It wasn’t long after the birth of my first child that I began thinking ’Good Lord, I’ll never poop alone again!’
That’s the dirty little secret that nobody warns you about. One day you’re this free-wheeling, laidback couple with barely a care in the world. And then BAM! Suddenly you’re a frenzied, exhausted mess and the sole caregiver of a whole new human being.
I’m repeatedly amazed that the human race is not on the ‘endangered species’ list.
There was a steep learning curve involved in becoming a first-time mom. The fierce, unequivocal and unconditional love came naturally, but the realization that this little person was watching and emulating my every move was unnerving (to say the least). Parenthood already seemed to be a daily lesson in humility, self-control and patience…and then I was diagnosed with breast cancer.

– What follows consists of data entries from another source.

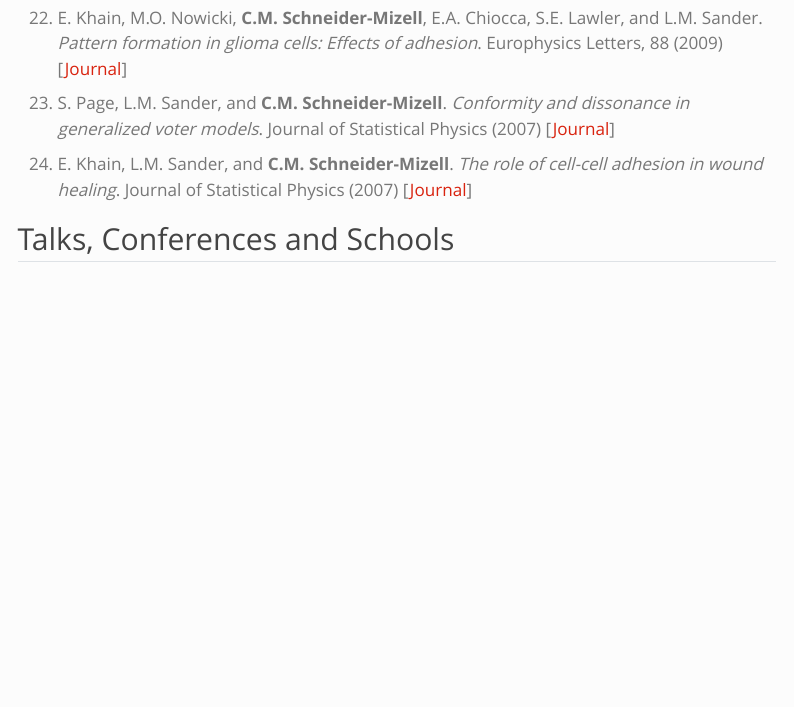
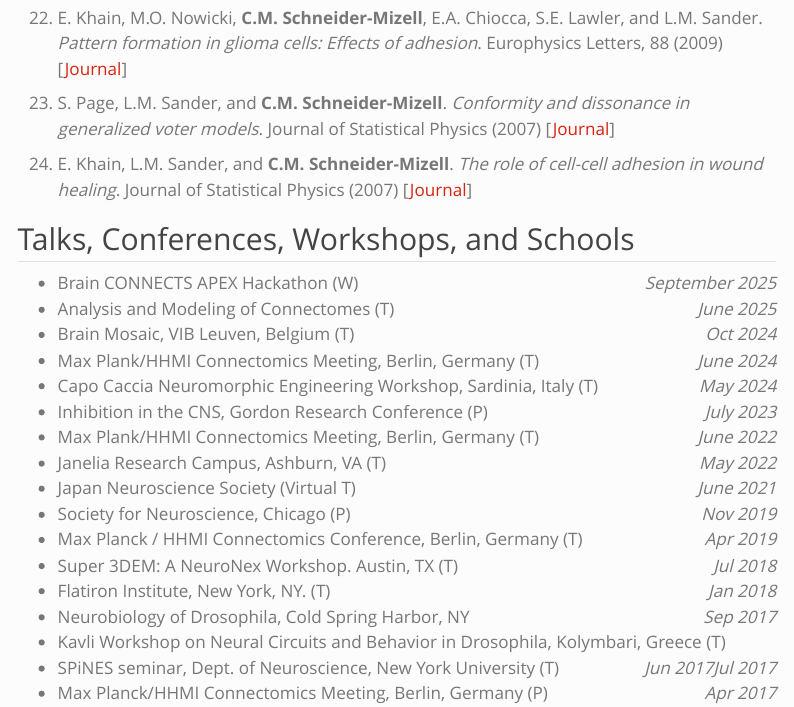
Before and after one commit to ceesem/ceesem.github.io, a Quarto document (full_cv.qmd): the page in a window 1100 px wide, from 4450 px down. Rendered offline with R 4.5, knitr and Pandoc in place of Quarto, with nearby package versions; menus at the side of the page are left out.

Commit message:
one more CV update

```diff
--- a/full_cv.qmd
+++ b/full_cv.qmd
@@ -143,7 +143,8 @@ Working in the lab of Dr. Albert Cardona studying the neural basis of behavior i
 
 21. E. Khain, L.M. Sander, and **C.M. Schneider-Mizell**. *The role of cell-cell adhesion in wound healing*. Journal of Statistical Physics (2007) [[Journal](https://link.springer.com/article/10.1007/s10955-006-9194-8)]
 
-## Talks, Conferences and Schools
+## Talks, Conferences, Workshops, and Schools
+- Brain CONNECTS APEX Hackathon (W) [September 2025]{.cvdate}
 - Analysis and Modeling of Connectomes (T) [June 2025]{.cvdate}
 - Brain Mosaic, VIB Leuven, Belgium (T) [Oct 2024]{.cvdate}
 - Max Plank/HHMI Connectomics Meeting, Berlin, Germany (T) [June 2024]{.cvdate}
```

Immediately after sharing the news with my daughters, who were just 9 and 12 years old, I knew that my every move was being examined. My conversations were scrutinized and my facial expressions were considered. My youngest daughter quietly studied me and seemed to have an insatiable craving to be physically attached to my side. She spent countless hours on the couch with me, oftentimes carefully navigating a way to snuggle with me without hitting my port. Other times she simply needed to be in my space, the physical presence of me providing her with some perceived sense of security.
If I allowed myself to briefly imagine that my girls were not gripped by the chaos of cancer, my oldest daughter was sure to remind me. My creative, sensitive, free-spirit wasn’t just watching me, she was photographing me.
She captured me crying when the first notes of encouragement and gifts of support began arriving in the mail. She photographed my feeble attempt at a stylish pixie haircut just before losing my hair and my pathetic attempt to look strong in a pink Wonder Woman t-shirt after all of that hair fell out. She took pictures of me looking pale and frail in a hospital bed and more pictures of me weeks later in the post-surgery recovery room. She reminded me, over and over again, that she was watching. Closely.
The hardest part of cancer, for me, is knowing that my girls have seen things that can’t be unseen. They saw me struggle and cry and, sometimes, scream. They saw me attached to IV lines in a small, cramped room full of cancer patients. They saw me sick and bald and lying listless in a hospital bed. They saw it, they saved it and they filed it away in their memory bank.
I want to erase their memory bank.
Post-treatment, I struggle most with this thought; this fear that my girls will never lose that memory of me, never be able to shake the image of their frail, sick mother. I hate it.
I’m not certain if my anger is a healthy motivator, but I freely admit that it is a factor in navigating my new normal. I desperately want to replace the memory of cancer-stricken-me in my girls’ brains. I want them to see me looking and feeling healthy. I want them to see my resilience, my fortitude, my grit. I want them to see and feel my resolute determination to live.
It’s this sheer determination that has me convinced that I will cross my first half marathon finish line this November. It’s also the reason I take every opportunity to train alongside my girls. I want to cross finish lines with them, arms raised in the air and sweat dripping from our foreheads. I want to erase the image of poor, weak mom from their minds and replace it with an image of a strong, resolute, determined mom. I’ve never wanted anything as desperately as I want this.
And so I signed us all up to run the Sparrow’s Nest Superhero 5k this past weekend, where we proudly flaunted our knee-high Wonder Woman socks, complete with tiny capes. And, together, we ran across that finish line.
My oldest daughter took this picture and posted it on Instagram with the caption, “We don’t run for mom, we run with mom…”
And there it was. Proof that they are still watching and my determination is winning. #SparrowStrong